A new focus on resale and rental

The trend towards a circular economy continued in 2023, with a growing number of companies launching resale and rental platforms as part of their offering.

According to GlobalData’s filings analytics, the number of apparel companies mentioning “rentals” in financial filings has been steadily growing since 2018. This year, the term was mentioned 11 times in financial filings so far.

“Repairs” were mentioned six times in apparel company filings in 2023, up from just two mentions in 2020. The term “circular economy” has also appeared in apparel company searches this year, with two mentions in 2023.

The companies most frequently mentioning resale, rental and connected terms include US-based retail Group Urban Outfitters, British department store John Lewis and fast fashion giant H&M.

In September, Just Style reported apparel companies’ interest in the circular economy and resale market has been steadily growing over the past few years, with mentions of the “circular economy” in company filings having nearly quadrupled since 2017.

In October, a report from resale platform provider Trove and software provider Worldly found that fashion brands can maximise the environmental benefits of their resale platform by increasing the value of their products in their secondary markets. Product durability and timeless styles are key here, as well as low rejection rates.

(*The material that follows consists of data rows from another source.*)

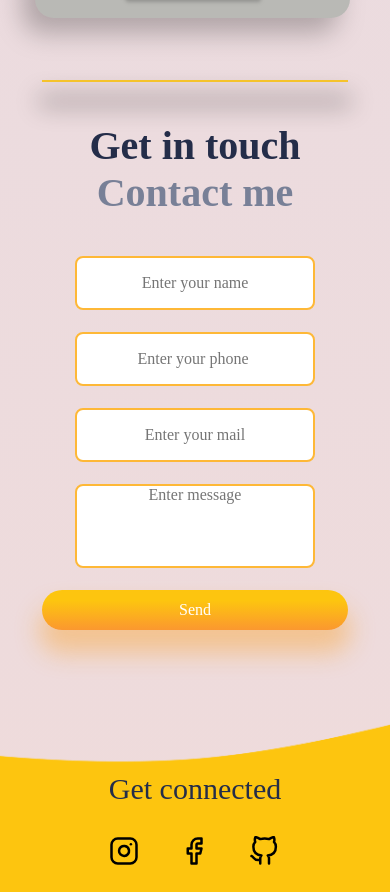
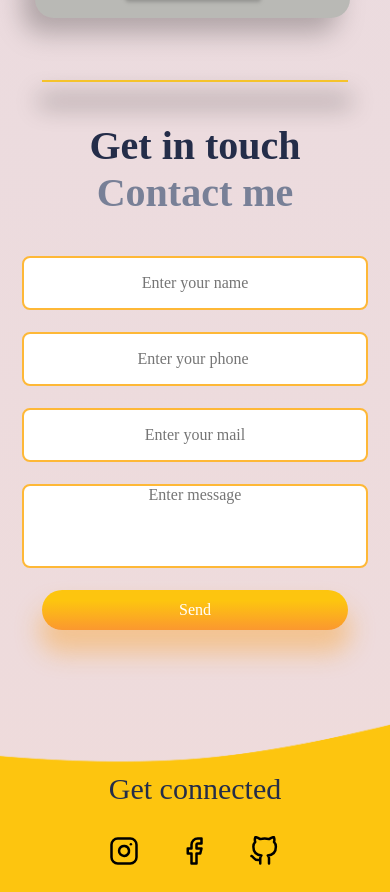
Before and after one commit to Aashu623/Portfolio, a React (Create React App) app: page / in a window 390 px wide. Shown: the part 3669-4561 px from the top of the page. Built offline with nearby package versions, Linux system fonts and the light colour scheme; a web font is replaced by a local one.

Commit message:
update contact form

```diff
--- a/src/Components/Contact/contact.css
+++ b/src/Components/Contact/contact.css
@@ -37,9 +37,10 @@
     flex-direction: column;
     gap: 1.1rem;
     align-items: center;
+    width: 80%;
 }
 .right form input,textarea{
-    width: 20rem;
+    width: 100%;
     height: 2.5rem;
     padding:  0 1.1em;
     text-align: center;
@@ -69,11 +70,6 @@
     margin-left: 35rem;
 }
 @media screen and (max-width:1080px) {
-    .contact{
-        .c-container{
-            align-items: flex-start;
-        }
-    }
     .span>:nth-child(1){
         font-size: 2.5rem;
     }
@@ -89,8 +85,10 @@
         .left,.right{
             width: 100%;
         }
-        .right>form{
-            width: 100%;
+        .right{
+            form{
+                width: 100%;
+            }
         }
     }
 
@@ -114,7 +112,7 @@
         font-size: 2rem;
     }
     .right form input,textarea{
-        width: 10rem;
+        width: 100%;
     }
     .error{
         text-align: center;
```
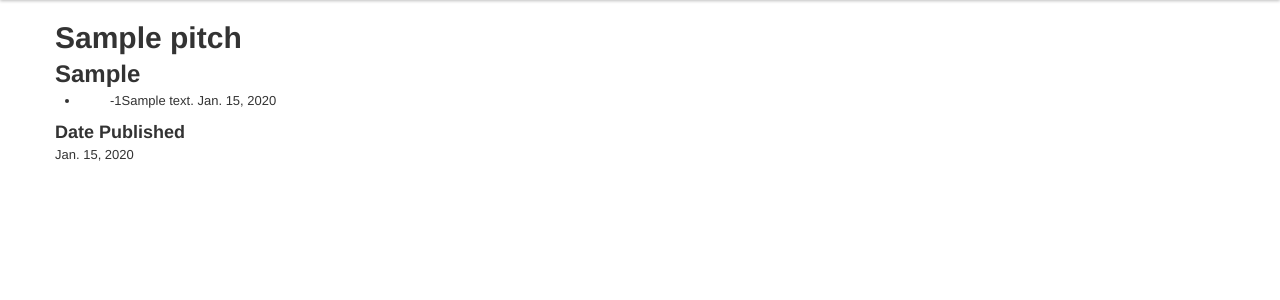
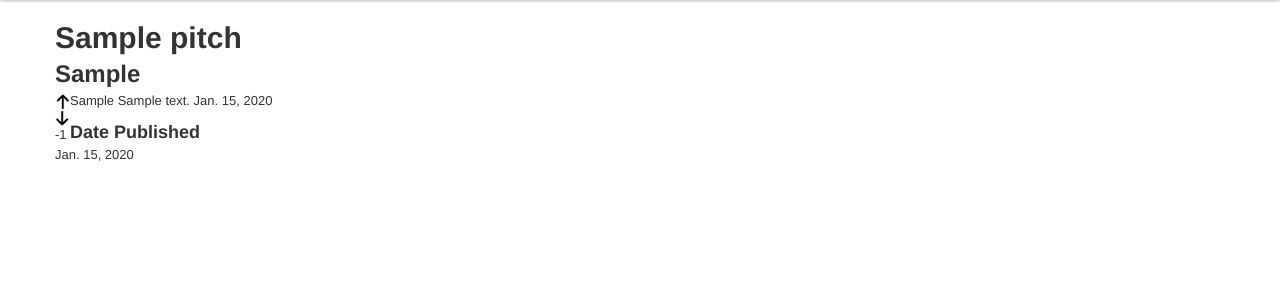
Before and after one commit to pydanny/isthisfor, a Django app: a page that uses project/templates/base.html in a window 1280 px wide. Shown: the part 40-340 px from the top of the page. Run offline with Django 3.2, Linux system fonts and the light colour scheme; tables that the repository leaves empty hold one stand-in row (values such as "Sample post"); some libraries are stand-ins or nearby versions.

Commit message:
Added arrow html/css.

```diff
--- /dev/null
+++ b/project/static/css/base.css
@@ -0,0 +1,12 @@
+.vote
+{
+        width: 15px;
+        float: left; clear: left;
+}
+
+.vote img
+{
+        display: block;
+        float: none; clear: both;
+        padding-top: 2px;
+}
--- a/project/templates/base.html
+++ b/project/templates/base.html
@@ -17,6 +17,7 @@
 
     <!-- Le styles -->
     <link href="{{ STATIC_URL }}css/bootstrap.css" rel="stylesheet">
+    <link href="{{ STATIC_URL }}css/base.css" rel="stylesheet">
     <style>
       body {
         padding-top: 60px; /* 60px to make the container go all the way to the bottom of the topbar */
--- a/project/templates/pitch/pitch_detail.html
+++ b/project/templates/pitch/pitch_detail.html
@@ -5,29 +5,36 @@
 {% endblock %}
 
 {% block content %}
+<div class="row">
+    <div class="span16">
         <h1>{{ pitch.name }}</h1>
 
         <h2>{{ pitch.pitch }}</h2>
 
             {% if pitch.comment_set.all %}
-    <ul class='comment-list'>
+            <div class='comment-list'>
                 {% for comment in pitch.comment_set.all %}
-        <li>
+                    <div class="vote">
+                            <img alt="^" title="vote up"   src="{{ STATIC_URL }}img/arrow-up.jpg" />
+                            <img alt="v" title="vote down" src="{{ STATIC_URL }}img/arrow-down.jpg" />
+                    </div>
+                    <div class="comment-item">
             				<p>
-						<span class='user">{{ comment.user }}</span>
+            					<span class='user'>{{ comment.user }}</span>
             			    <span class='vote'>{{ comment.vote }}</span>
                             <span class='comment'>{{ comment.comment }}</span>
                             <span class='pub-date'>{{ comment.pub_date  }}</span>
             				</p>
-        </li>
+                    </div>
                 {% endfor %}
-    </ul>
+            </div>
             {% else %}
             <p>No comments yet. <a href="#TODO">Be the first to comment!</a></p>
             {% endif %}
 
         <h3>Date Published</h3>
         <p> {{ pitch.pub_date }}</p>
-
+    </div>
+</div>
 
 {% endblock %}
```
Lines whose indentation alone changed are shown as unchanged.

Our signals coverage is powered by GlobalData’s Thematic Engine, which tags millions of data items across six alternative datasets — patents, jobs, deals, company filings, social media mentions and news — to themes, sectors and companies. These signals enhance our predictive capabilities, helping us to identify the most disruptive threats across each of the sectors we cover and the companies best placed to succeed.